National Child Day is a good time to reflect on the fact that “children are people, too”

By Mary Tabak, Our Kids Network Developmental Assets manager

Children are often viewed in society as something to be tolerated, reined in, or hovered over. Perhaps, there are some things that we need to learn – things that only they can teach us.

The United Nations has designated November 20th as National Child Day. This day is an opportunity to reflect on how we can advocate, promote and celebrate children’s rights to make the world a better place for children.

In Halton, we believe that all children are competent, capable, curious, creative and rich in potential and experience. They deserve our respect and our openness to hearing their voice in all matters that affect them. When we refocus our view of children from “problems to be fixed” to people of vast strength and potential – our experience changes, and our relationships with them deepen.*

Everyone can play a role in bettering the lives of children. In fact, one of the rights that children have is that all adults should do what is best for children, and that when adults make decisions, they should think about how their decisions will affect children.

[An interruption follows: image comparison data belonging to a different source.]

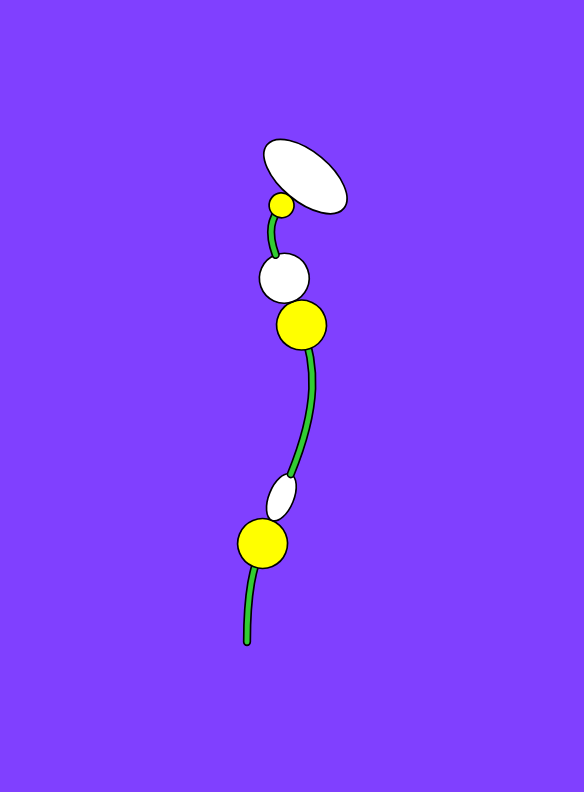
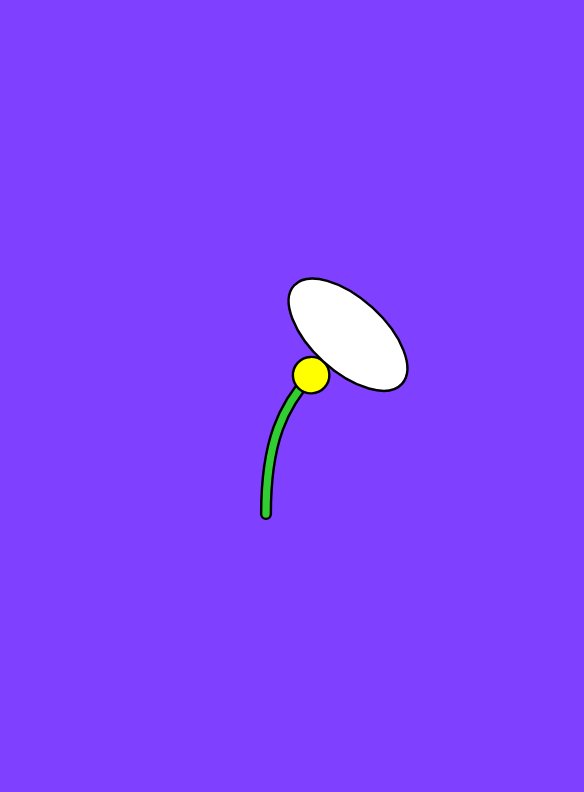
work

Changed region(s): [[0.4007, 0.1515, 0.7089, 0.8182]]

diff --git a/public/courses/flower_garden/1_garden_varieties/5_shapes_and_sizes/sketch.js b/public/courses/flower_garden/1_garden_varieties/5_shapes_and_sizes/sketch.js
@@ -1,29 +1,11 @@
 function my_garden() {
 
 	stem_length = 2
-	bud_size = 1
-	petal_width = 1 / 2
-	stem_bend = 1 / 10
-
-	my_flower()
-
-	stem_length = 3
-	bud_size = 1
-	petal_width = 1
-	stem_bend = - 2 / 10
-
-	my_flower()
-
-	stem_length = 1
 	bud_size = 1 / 2
 	petal_width = 2
-	stem_bend = 3 / 10
 
-	my_flower()
-}
+	stem_bend = 1 / 5
 
-
-function my_flower() {
 	stem()
 	bud()
 	petal()

diff --git a/public/courses/flower_garden/1_garden_varieties/6_interaction/sketch.js b/public/courses/flower_garden/1_garden_varieties/6_interaction/sketch.js
@@ -6,14 +6,14 @@ function my_garden() {
 	stem()
 
 	bud_offset = mouse_y
-	bud_size = mouse_y + 1 / 2
+
 	bud()
-	bud_size = 1 - mouse_y * 1 / 2
 	bud()
+
+	petal_turn = 1 / 2 - mouse_x
 
 	petal_size = mouse_y
 	petal_offset = mouse_y
-	petal_turn = 1 / 2 - mouse_x
 	petal()
 	petal()
 	petal()

diff --git a/public/courses/flower_garden/2_control_functions/3_fork/sketch.js b/public/courses/flower_garden/2_control_functions/3_fork/sketch.js
@@ -1,0 +1,11 @@
+function my_garden() {
+	stem_length = 2
+	stem()
+
+	petal_color = "green"
+
+	ring(petal)
+
+	stem()
+	bud()
+}

diff --git a/public/courses/flower_garden/1_garden_varieties/5_shapes_and_sizes/copy.md b/public/courses/flower_garden/1_garden_varieties/5_shapes_and_sizes/copy.md
@@ -1,13 +1,13 @@
 Flowers come in all shapes and sizes.
 ---
 Use length, size and width to change the elements. For example:
-- `stem_length = 1`
+- `stem_length = 2`
 - `bud_size = 1 / 2`
 - `petal_width = 2`
 ---
 Stem has a special property called `bend`
-Use it like so: `stem_bend = 1 / 10`
+Use it like so: `stem_bend = 1 / 5`
 ---
 Challenge!
 - Change around the length, width and size of the elements...
-- Try to make the stems curl all the way around! 🥀
+- Try to make the stem curl all the way around! 🥀

diff --git a/public/courses/flower_garden/2_control_functions/3_fork/copy.md b/public/courses/flower_garden/2_control_functions/3_fork/copy.md
@@ -1,0 +1,12 @@
+Rings are great for flowers, but what about leaves?
+---
+Use `fork(petal)` to make two leaves
+---
+fork also has a count property, as well as an angle property:
+- `fork_count = 4`
+- `fork_angle = 1 / 2`
+---
+Challenge!
+- Change `ring` to `fork`
+- Add `fork_angle` set it to `mouse_x` and see what happens! ✨
+- Add `fork_count` and try out different numbers...

diff --git a/public/courses/flower_garden/2_control_functions/2_ring/copy.md b/public/courses/flower_garden/2_control_functions/2_ring/copy.md
@@ -1,4 +1,4 @@
-Repeat is pretty cool, but what if I want to repeat in a ring?
+Repeat is pretty cool, but what if I want to repeat in a circle?
 ---
 Use `ring(petal)` to make a ring of petals!
 ---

I recall a party that I hosted for my daughter’s 7th birthday. I was hoping for a sunny day as it was a pool party in the back yard and 10 girls were coming. I had 2 tables set up for them – one was a big, beautiful picnic table close to the pool and the other one was an old fold-out card table which, in my rush, I left up on the back deck. Not thinking about how this set-up would affect seating, I continued with the party. When I asked them to come for lunch, I was horrified to find 9 girls squished onto the picnic table and one little girl sitting all alone at the card table on the back deck. It didn’t occur to me that I had set up an environment where it was possible that someone didn’t fit. It was like a dark cloud had covered the sky. We quickly moved the card table beside the picnic table and covered the whole thing with a table cloth so it looked like one big table. The 10th girl joined the group and it was a sunny day again!

It seems like such a small thing to think about but what a big difference it made to one little girl. Ten years later, she thanked me for moving that table. I had forgotten about it, but she hadn’t.

So, it isn’t just about what we give children or how we view them that is important, but also how we set up the spaces where they grow and learn to become caring supportive adults. It’s also important to consider how we, as adults, have the power to control the “weather”. Will it be a sunny day where you are, or a dark and cloudy one?

By observing children and reflecting on our own behavior, instead of judging and tolerating them, we can create a space for relationships to thrive.

For more information about the UN Convention on the Right of the Child, visit www.unicef.org/crc

For more information about Developmental Relationships, visit www.ourkidsnetwork.ca/Public/Relationships-Matter

*How Does Learning Happen? Ontario’s Pedagogy for the Early Years, 2014